*Your instructions*. Images do not belong in the copy; retype the rest of the entries below exactly.

Stored data entries

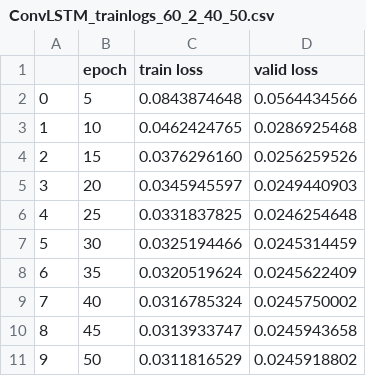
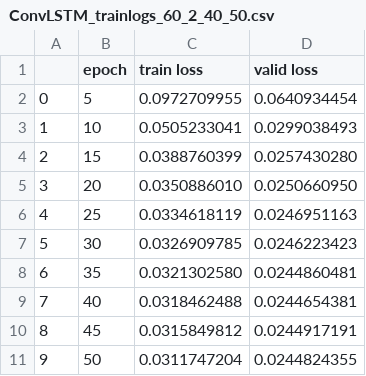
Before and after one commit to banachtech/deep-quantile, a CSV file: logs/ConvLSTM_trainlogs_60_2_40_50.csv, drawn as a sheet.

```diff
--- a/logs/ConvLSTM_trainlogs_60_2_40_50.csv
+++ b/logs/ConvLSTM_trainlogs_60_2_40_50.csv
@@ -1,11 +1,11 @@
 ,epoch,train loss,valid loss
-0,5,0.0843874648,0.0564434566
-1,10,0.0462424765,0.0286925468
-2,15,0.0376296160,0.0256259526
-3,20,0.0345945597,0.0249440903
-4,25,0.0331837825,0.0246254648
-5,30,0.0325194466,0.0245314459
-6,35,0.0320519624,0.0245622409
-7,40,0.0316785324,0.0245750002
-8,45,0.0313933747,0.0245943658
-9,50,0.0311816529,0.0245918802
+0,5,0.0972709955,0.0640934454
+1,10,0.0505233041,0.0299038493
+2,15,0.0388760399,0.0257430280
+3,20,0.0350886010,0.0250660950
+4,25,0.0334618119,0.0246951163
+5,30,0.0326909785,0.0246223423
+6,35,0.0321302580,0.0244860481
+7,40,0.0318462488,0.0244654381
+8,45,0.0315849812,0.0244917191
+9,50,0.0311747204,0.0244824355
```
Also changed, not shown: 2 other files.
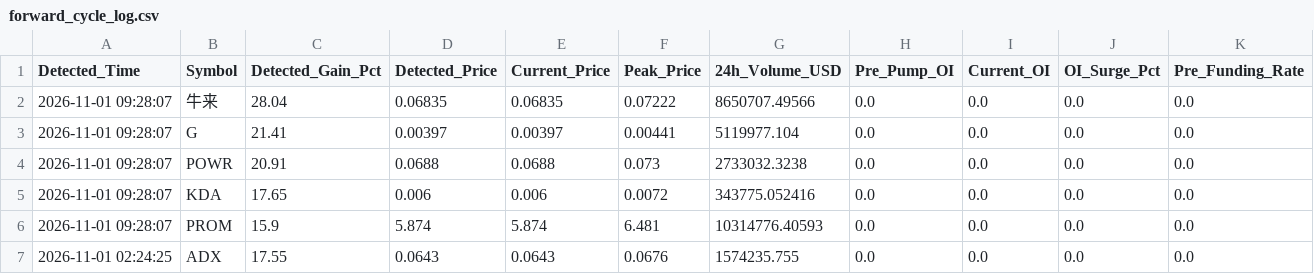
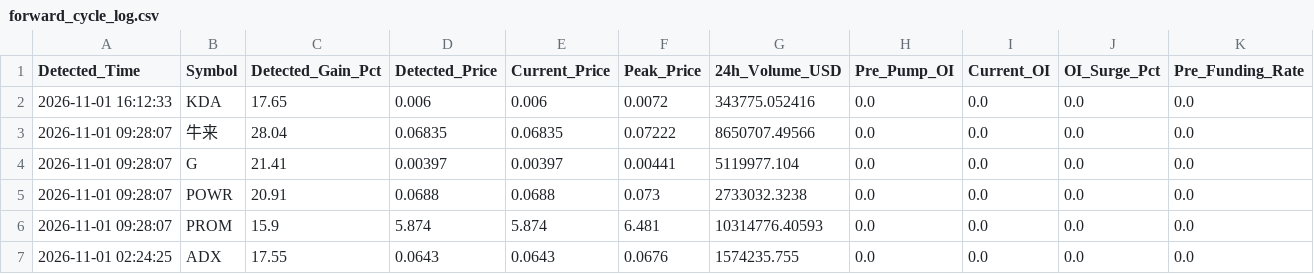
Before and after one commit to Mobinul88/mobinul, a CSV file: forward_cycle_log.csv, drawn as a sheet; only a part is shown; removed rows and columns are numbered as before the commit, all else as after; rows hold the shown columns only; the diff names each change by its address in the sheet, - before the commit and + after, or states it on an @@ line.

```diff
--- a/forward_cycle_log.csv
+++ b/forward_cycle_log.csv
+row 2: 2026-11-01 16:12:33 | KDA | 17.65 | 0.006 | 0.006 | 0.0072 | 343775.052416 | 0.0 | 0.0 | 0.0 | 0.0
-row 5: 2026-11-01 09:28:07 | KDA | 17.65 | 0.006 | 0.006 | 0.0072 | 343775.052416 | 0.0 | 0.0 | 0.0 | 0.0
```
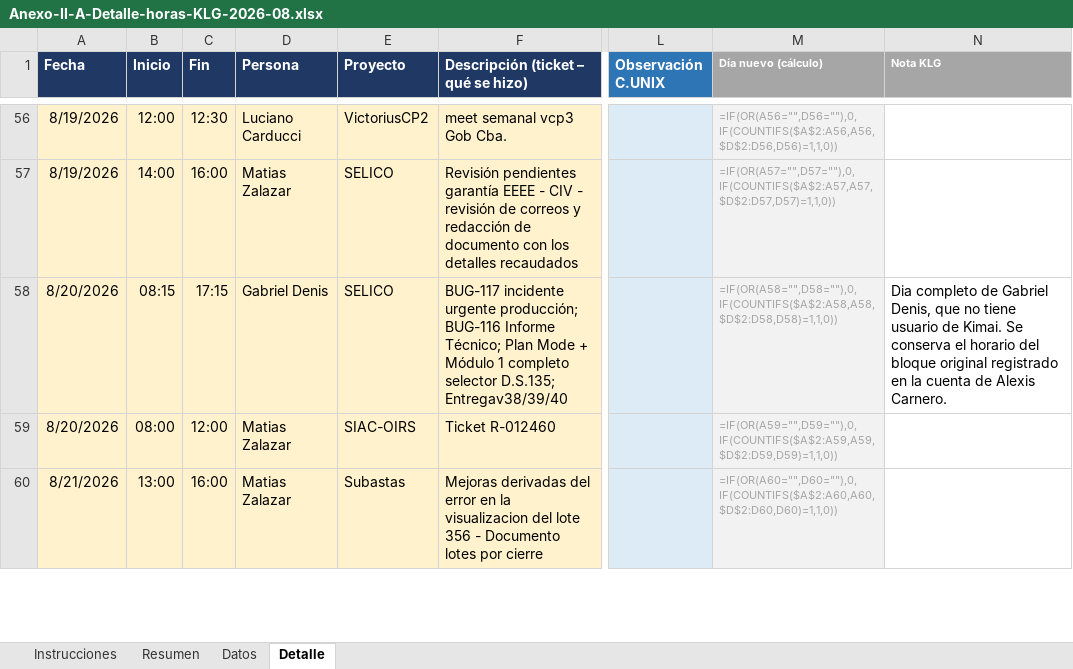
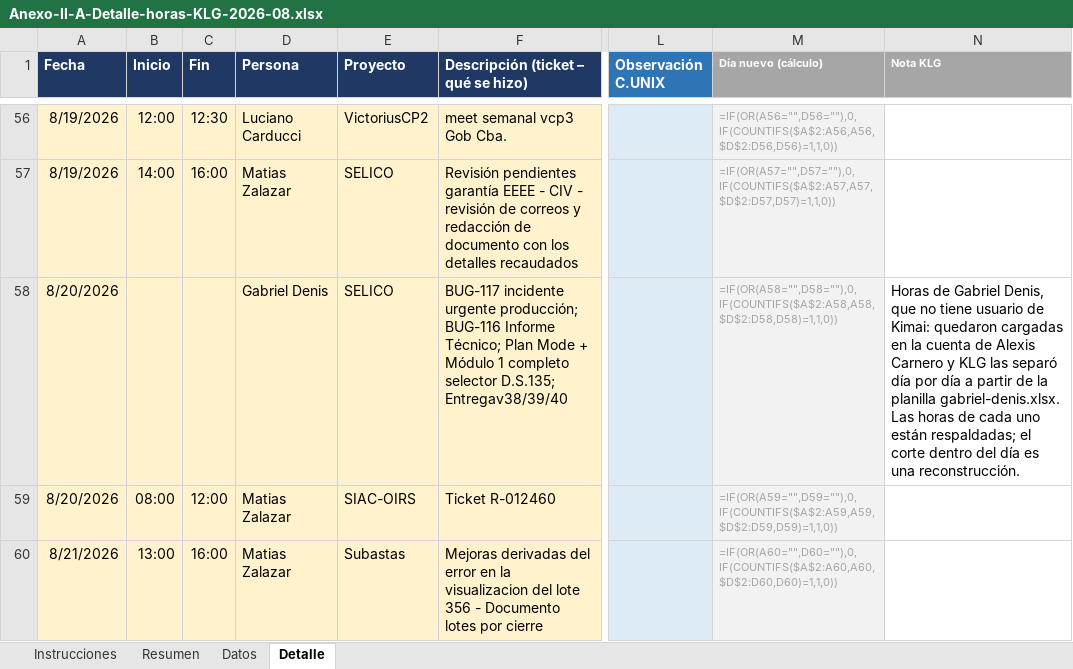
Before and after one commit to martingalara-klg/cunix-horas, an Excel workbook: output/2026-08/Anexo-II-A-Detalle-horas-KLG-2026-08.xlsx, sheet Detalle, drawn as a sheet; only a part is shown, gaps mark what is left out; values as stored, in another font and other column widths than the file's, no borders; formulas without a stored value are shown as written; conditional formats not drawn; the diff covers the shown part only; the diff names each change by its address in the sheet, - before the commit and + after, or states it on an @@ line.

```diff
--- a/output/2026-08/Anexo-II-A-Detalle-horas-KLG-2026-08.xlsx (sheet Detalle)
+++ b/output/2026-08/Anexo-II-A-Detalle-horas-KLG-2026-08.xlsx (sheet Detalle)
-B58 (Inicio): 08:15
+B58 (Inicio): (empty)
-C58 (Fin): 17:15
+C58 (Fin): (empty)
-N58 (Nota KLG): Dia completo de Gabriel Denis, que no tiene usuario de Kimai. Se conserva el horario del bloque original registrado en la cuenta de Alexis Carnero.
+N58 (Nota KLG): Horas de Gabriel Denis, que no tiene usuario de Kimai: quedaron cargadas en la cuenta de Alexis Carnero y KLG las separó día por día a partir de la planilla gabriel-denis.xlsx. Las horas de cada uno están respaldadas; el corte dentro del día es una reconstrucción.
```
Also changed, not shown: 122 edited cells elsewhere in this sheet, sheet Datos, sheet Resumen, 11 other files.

*Reply to the task*.
Before and after one commit to banachtech/deep-quantile, a CSV file: logs/ConvLSTM_trainlogs_60_2_40_50.csv, drawn as a sheet.

```diff
--- a/logs/ConvLSTM_trainlogs_60_2_40_50.csv
+++ b/logs/ConvLSTM_trainlogs_60_2_40_50.csv
@@ -1,11 +1,11 @@
 ,epoch,train loss,valid loss
-0,5,0.0843874648,0.0564434566
-1,10,0.0462424765,0.0286925468
-2,15,0.0376296160,0.0256259526
-3,20,0.0345945597,0.0249440903
-4,25,0.0331837825,0.0246254648
-5,30,0.0325194466,0.0245314459
-6,35,0.0320519624,0.0245622409
-7,40,0.0316785324,0.0245750002
-8,45,0.0313933747,0.0245943658
-9,50,0.0311816529,0.0245918802
+0,5,0.0972709955,0.0640934454
+1,10,0.0505233041,0.0299038493
+2,15,0.0388760399,0.0257430280
+3,20,0.0350886010,0.0250660950
+4,25,0.0334618119,0.0246951163
+5,30,0.0326909785,0.0246223423
+6,35,0.0321302580,0.0244860481
+7,40,0.0318462488,0.0244654381
+8,45,0.0315849812,0.0244917191
+9,50,0.0311747204,0.0244824355
```
Also changed, not shown: 2 other files.
Before and after one commit to Mobinul88/mobinul, a CSV file: forward_cycle_log.csv, drawn as a sheet; only a part is shown; removed rows and columns are numbered as before the commit, all else as after; rows hold the shown columns only; the diff names each change by its address in the sheet, - before the commit and + after, or states it on an @@ line.

```diff
--- a/forward_cycle_log.csv
+++ b/forward_cycle_log.csv
+row 2: 2026-11-01 16:12:33 | KDA | 17.65 | 0.006 | 0.006 | 0.0072 | 343775.052416 | 0.0 | 0.0 | 0.0 | 0.0
-row 5: 2026-11-01 09:28:07 | KDA | 17.65 | 0.006 | 0.006 | 0.0072 | 343775.052416 | 0.0 | 0.0 | 0.0 | 0.0
```
Before and after one commit to martingalara-klg/cunix-horas, an Excel workbook: output/2026-08/Anexo-II-A-Detalle-horas-KLG-2026-08.xlsx, sheet Detalle, drawn as a sheet; only a part is shown, gaps mark what is left out; values as stored, in another font and other column widths than the file's, no borders; formulas without a stored value are shown as written; conditional formats not drawn; the diff covers the shown part only; the diff names each change by its address in the sheet, - before the commit and + after, or states it on an @@ line.

```diff
--- a/output/2026-08/Anexo-II-A-Detalle-horas-KLG-2026-08.xlsx (sheet Detalle)
+++ b/output/2026-08/Anexo-II-A-Detalle-horas-KLG-2026-08.xlsx (sheet Detalle)
-B58 (Inicio): 08:15
+B58 (Inicio): (empty)
-C58 (Fin): 17:15
+C58 (Fin): (empty)
-N58 (Nota KLG): Dia completo de Gabriel Denis, que no tiene usuario de Kimai. Se conserva el horario del bloque original registrado en la cuenta de Alexis Carnero.
+N58 (Nota KLG): Horas de Gabriel Denis, que no tiene usuario de Kimai: quedaron cargadas en la cuenta de Alexis Carnero y KLG las separó día por día a partir de la planilla gabriel-denis.xlsx. Las horas de cada uno están respaldadas; el corte dentro del día es una reconstrucción.
```
Also changed, not shown: 122 edited cells elsewhere in this sheet, sheet Datos, sheet Resumen, 11 other files.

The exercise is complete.